Sumit Singhal loves modern architecture. He comes from a family of builders who have built more than 20 projects in the last ten years near Delhi in India. He has recently started writing about the architectural projects that catch his imagination.
Transformation in Charrat, Switzerland by clavienrossier architectes hes/sia
February 11th, 2012 by Sumit Singhal
Article source: clavienrossier architectes hes/sia
Situated away from a small village in the middle of the Swiss Alps (Canton of Valais), this 19th century house included an adjacent barn and had a too vast volume to be renewed in its totality. The existing building had no special qualities apart from the thick stone walls hidden by external plaster cement. The double-sided pitched roof was too low to allow us seeing the surrounding landscape from the garret floor. The existing windows were small; a large part of the volume was blind, half the building was being used as a barn. Consequently, we preferred to intervene directly on the existing building, walls and roof included.
We kept what was useful for the project, cellars, first floor and half of the second floor of the old house, demolished the remaining elements and rebuilt according to new rules that was made especially for the project. We wanted to create an ensemble that could communicate with its environment, vineyards, stone walls and the Alps. This way of intervening was as well a response to the client, not to transform the totality of the existing building, cost-wise. We were able to reduce the existing 320 square meters down to 230 square meters.
We wanted to create a strong contrast between the remaining part and the new structures. We chose to oppose clear geometric lines with existing rough old stone walls. Volumes of visible tinted concrete replaced the double-sided roof and the transformed area. We tried to create an ensemble, to establish a dialogue with the existing. That was the reason why we opted for a massive construction made in reinforced concrete, with a stone-like color. The oxides added in the concrete made the hue similar to a tuff, stone found in a very small quantity in the stone walls. Both of the new concrete volumes are sitting atop sixty centimetres width existing wall. By adding insulation and lining, you reach eighty centimetres tick! This thickness issue has motivated us to work on the wall depth and became as well a response to a formal desire. Thus, the idea of sloped walls were chosen to erase, at least visually, the thickness of wall; to be opened outwards while maintaining a solid appearance with the existing structure. The various-slopes faces enhance the highly varied game of the shadows throughout the day
The openings in the existing part were small and vertical. We kept them to accentuate the contract with the newly created on top. We made large horizontal windows, thus becoming frames on the landscape. We chose to make a single front opening on each concrete facade. This desire of openness is also visible in plan. Interior walls are not touching the facades. This system allows us to experiment in each room a transversal views onto the landscape.
There are no corridors. Circulation is made along the external wall, from room to room. The overall view continues beyond the windows, opening onto the surrounding landscape.

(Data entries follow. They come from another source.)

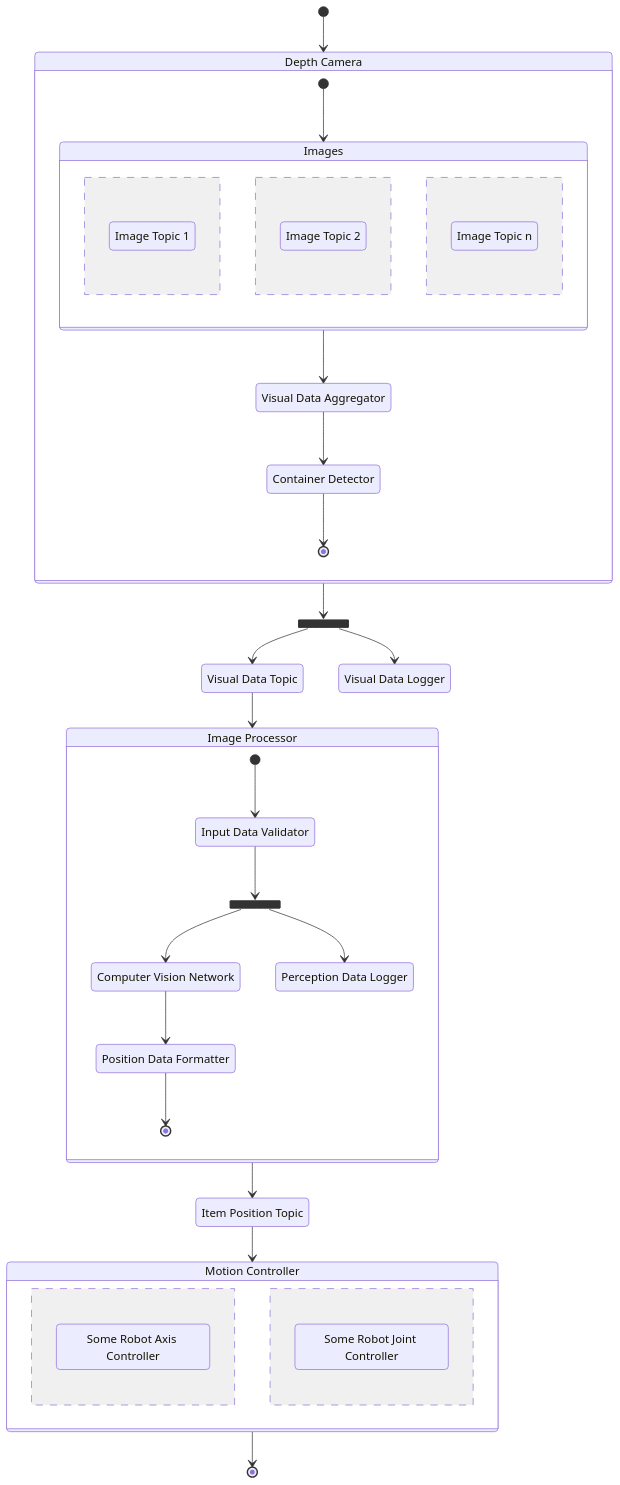
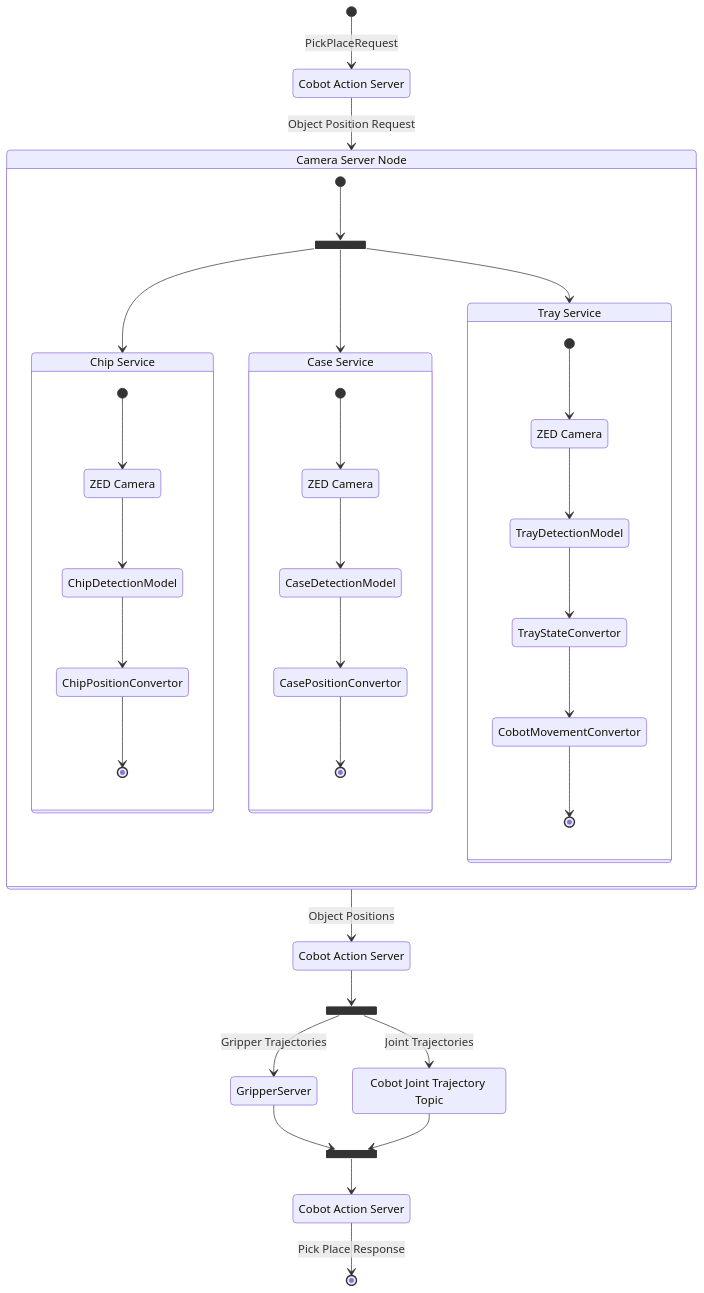
Before and after one commit to kanbanyte/sepb: the second of 4 diagrams in assessments/sepa/sadrr.md, drawn with Mermaid. The commit also changed other lines of this file, not shown here.

Commit message:
Updated system architecture

````diff
--- a/assessments/sepa/sadrr.md
+++ b/assessments/sepa/sadrr.md
@@ -257,69 +260,58 @@
 ```mermaid
 stateDiagram-v2
 	direction TB
-	state fork1 <<fork>>
-	state fork2 <<fork>>
+    state camera_fork <<fork>>
 
-	%% Topics
-	state "Image Topic 1" as Img1
-	state "Image Topic 2" as Img2
-	state "Image Topic n" as ImgN
-	state "Visual Data Topic" as VisualData
-	state "Item Position Topic" as Item
+	state "ZED Camera" as Camera1
+	state "ZED Camera" as Camera2
+	state "ZED Camera" as Camera3
 
-	%% Sub-components in the Depth Camera
-	state "Visual Data Aggregator" as Aggregator
-	state "Container Detector" as Detector
-	state "Visual Data Logger" as CameraLog
-
-	%% Sub-components in the Image Processing System
-	state "Input Data Validator" as Validator
-	state "Computer Vision Network" as Network
-	state "Perception Data Logger" as SystemLog
-	state "Position Data Formatter" as Formatter
-
-	%% Sub-components in the Motion Controller
-	state "Some Robot Axis Controller" as AxisCtrl
-	state "Some Robot Joint Controller" as JointCtrl
-
-	%% Components and relationships within them
-	state "Depth Camera" as Camera {
-		[*] --> Images
-		Images --> Aggregator
-		Aggregator --> Detector
-		Detector --> [*]
+	state "Chip Service" as ChipService {
+		[*] --> Camera1
+		Camera1 --> ChipDetectionModel
+		ChipDetectionModel --> ChipPositionConvertor
+		ChipPositionConvertor --> [*]
 	}
 
-	state "Image Processor" as ImgProcessor {
-		[*] --> Validator
-		Validator --> fork1
-		fork1 --> Network
-		fork1 --> SystemLog
-		Network --> Formatter
-		Formatter --> [*]
+	state "Case Service" as CaseService {
+		[*] --> Camera2
+		Camera2 --> CaseDetectionModel
+		CaseDetectionModel --> CasePositionConvertor
+		CasePositionConvertor --> [*]
 	}
 
-	state "Motion Controller" as Controller {
-		AxisCtrl
-		--
-		JointCtrl
+	state "Tray Service" as TrayService {
+		[*] --> Camera3
+		Camera3 --> TrayDetectionModel
+		TrayDetectionModel --> TrayStateConvertor
+		TrayStateConvertor --> CobotMovementConvertor
+		CobotMovementConvertor --> [*]
 	}
 
-	%% Further Implemented Concurrency
-	state Images {
-		Img1
-		--
-		Img2
-		--
-		ImgN
+	state "Camera Server Node" as CameraServer {
+		[*] --> camera_fork
+		camera_fork --> ChipService
+		camera_fork --> CaseService
+		camera_fork --> TrayService
 	}
 
-	[*] --> Camera
-	Camera --> fork2
-	fork2 --> VisualData
-	fork2 --> CameraLog
-	VisualData --> ImgProcessor
-	ImgProcessor --> Item
-	Item --> Controller
-	Controller --> [*]
+	state "Cobot Action Server" as CobotActionServer1
+	state "Cobot Action Server" as CobotActionServer2
+	state "Cobot Action Server" as CobotActionServer3
+
+	state cobot_fork <<fork>>
+	state cobot_join <<join>>
+
+	state "Cobot Joint Trajectory Topic" as CobotTopic
+
+	[*] --> CobotActionServer1: PickPlaceRequest
+	CobotActionServer1 --> CameraServer : Object Position Request
+	CameraServer --> CobotActionServer2 : Object Positions
+	CobotActionServer2 --> cobot_fork
+	cobot_fork --> CobotTopic : Joint Trajectories
+	cobot_fork --> GripperServer : Gripper Trajectories
+	GripperServer --> cobot_join
+	CobotTopic --> cobot_join
+	cobot_join --> CobotActionServer3
+	CobotActionServer3 --> [*] : Pick Place Response
 ```
````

Valéry Clavien graduated from the Fribourg School of Engineers and Architects in Switzerland. After his studies he worked at Carosio Architects in Zurich, then in Geneva at the office of Devanthéry and Lamunière.

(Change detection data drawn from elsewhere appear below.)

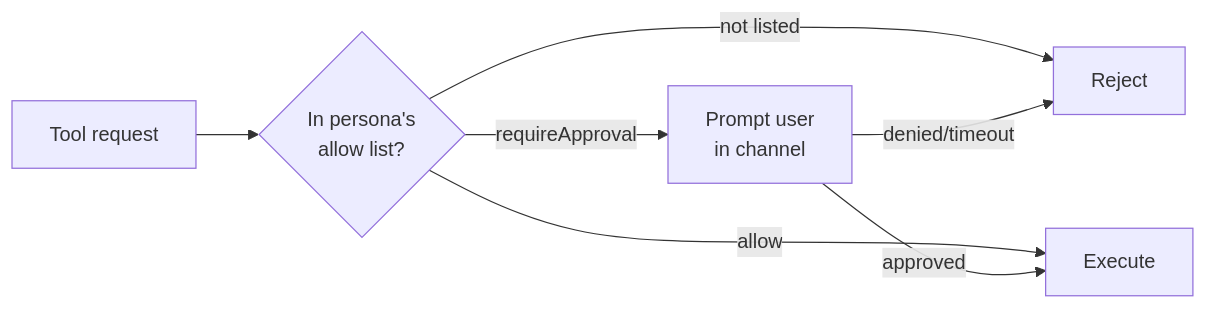
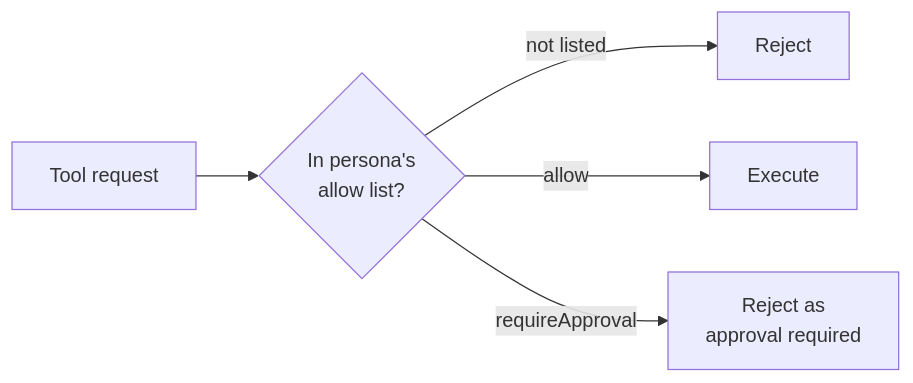
Before and after one commit to ivo-toby/talon: the third of 5 diagrams in README.md, drawn with Mermaid. The commit also changed other lines of this file and 6 other files, not shown here.

Commit message:
fix: enforce requireApproval host tool gate

````diff
--- a/README.md
+++ b/README.md
@@ -904,9 +904,7 @@
 ```mermaid
 flowchart LR
     A[Tool request] --> B{In persona's<br/>allow list?}
     B -->|not listed| C[Reject]
     B -->|allow| D[Execute]
-    B -->|requireApproval| E[Prompt user<br/>in channel]
-    E -->|approved| D
-    E -->|denied/timeout| C
+    B -->|requireApproval| E[Reject as<br/>approval required]
 ```
````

Graduated from Fribourg also, Nicolas Rossier worked in New York at kiss+zwigard architects, then in Berlin at Daniel Liebeskind office. After several missions spent with ICRC as an architect, he follows a Master’s degree in Architecture in Geneva where he is teaching at the present as a scientific assistant.

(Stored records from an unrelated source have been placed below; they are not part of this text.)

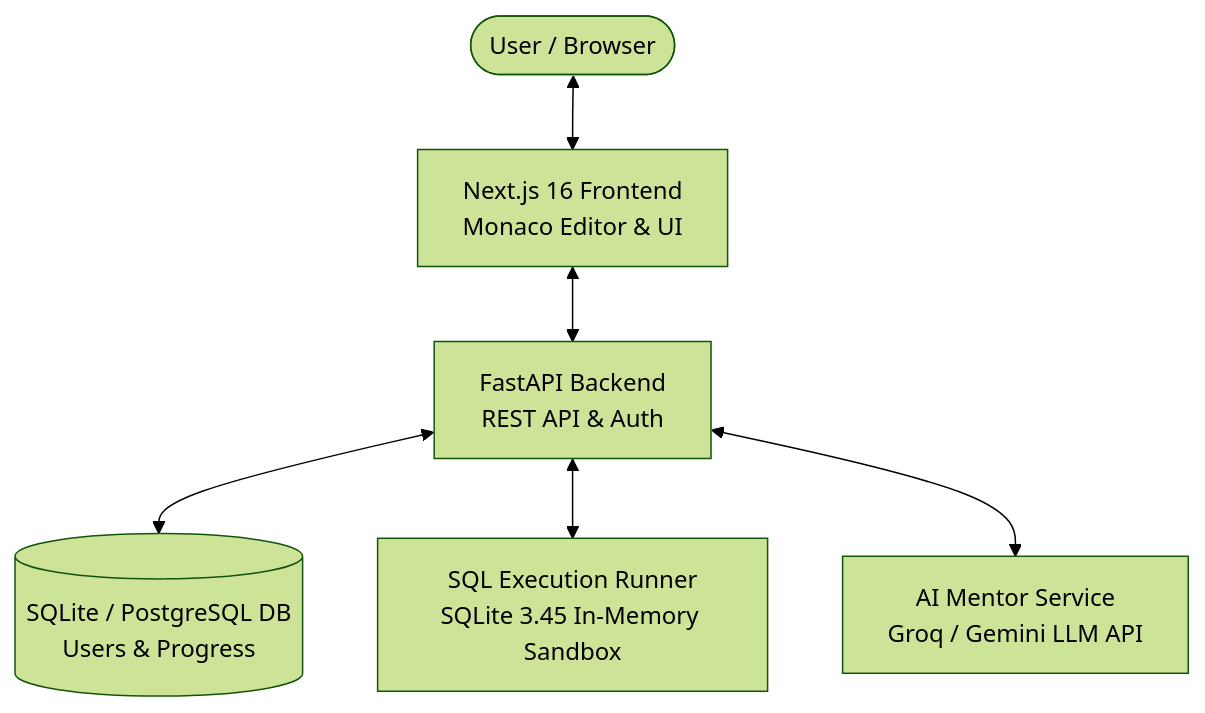
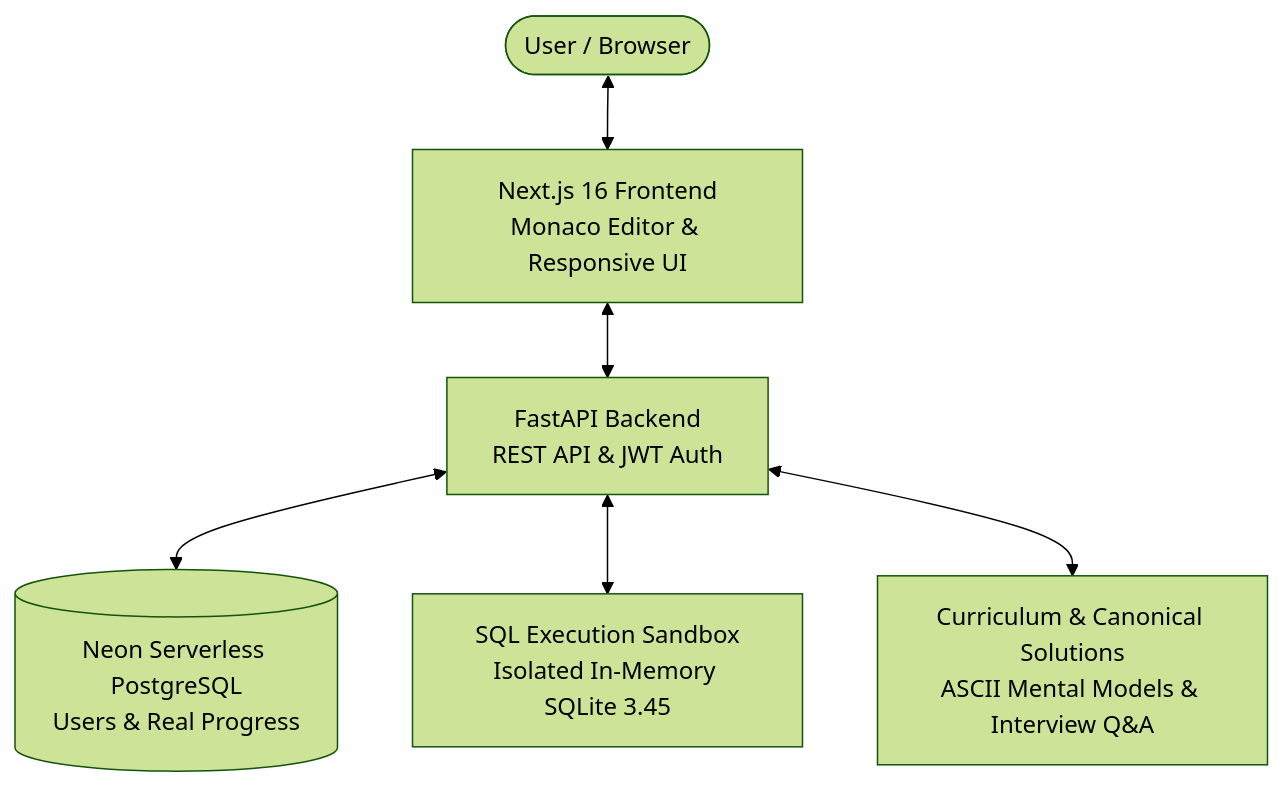
The diagram in README.md (Spidey173/SQ), drawn with Mermaid (forest theme) before and after one commit. The commit also changed other lines of this file, not shown here.

Commit message:
docs: add live hosted deployment links and updated architecture to README

````diff
--- a/README.md
+++ b/README.md
@@ -26,8 +57,8 @@
 ```mermaid
 flowchart TD
-    User([User / Browser]) <--> Frontend[Next.js 16 Frontend\nMonaco Editor & UI]
-    Frontend <--> API[FastAPI Backend\nREST API & Auth]
-    API <--> DB[(SQLite / PostgreSQL DB\nUsers & Progress)]
-    API <--> Runner[SQL Execution Runner\nSQLite 3.45 In-Memory Sandbox]
-    API <--> AI[AI Mentor Service\nGroq / Gemini LLM API]
+    User([User / Browser]) <--> Frontend[Next.js 16 Frontend\nMonaco Editor & Responsive UI]
+    Frontend <--> API[FastAPI Backend\nREST API & JWT Auth]
+    API <--> DB[(Neon Serverless PostgreSQL\nUsers & Real Progress)]
+    API <--> Runner[SQL Execution Sandbox\nIsolated In-Memory SQLite 3.45]
+    API <--> Mentor[Curriculum & Canonical Solutions\nASCII Mental Models & Interview Q&A]
 ```
````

With their diverse experiences, they join and start their own office in 2009 and are currently working on various projects in Switzerland, France and Niger.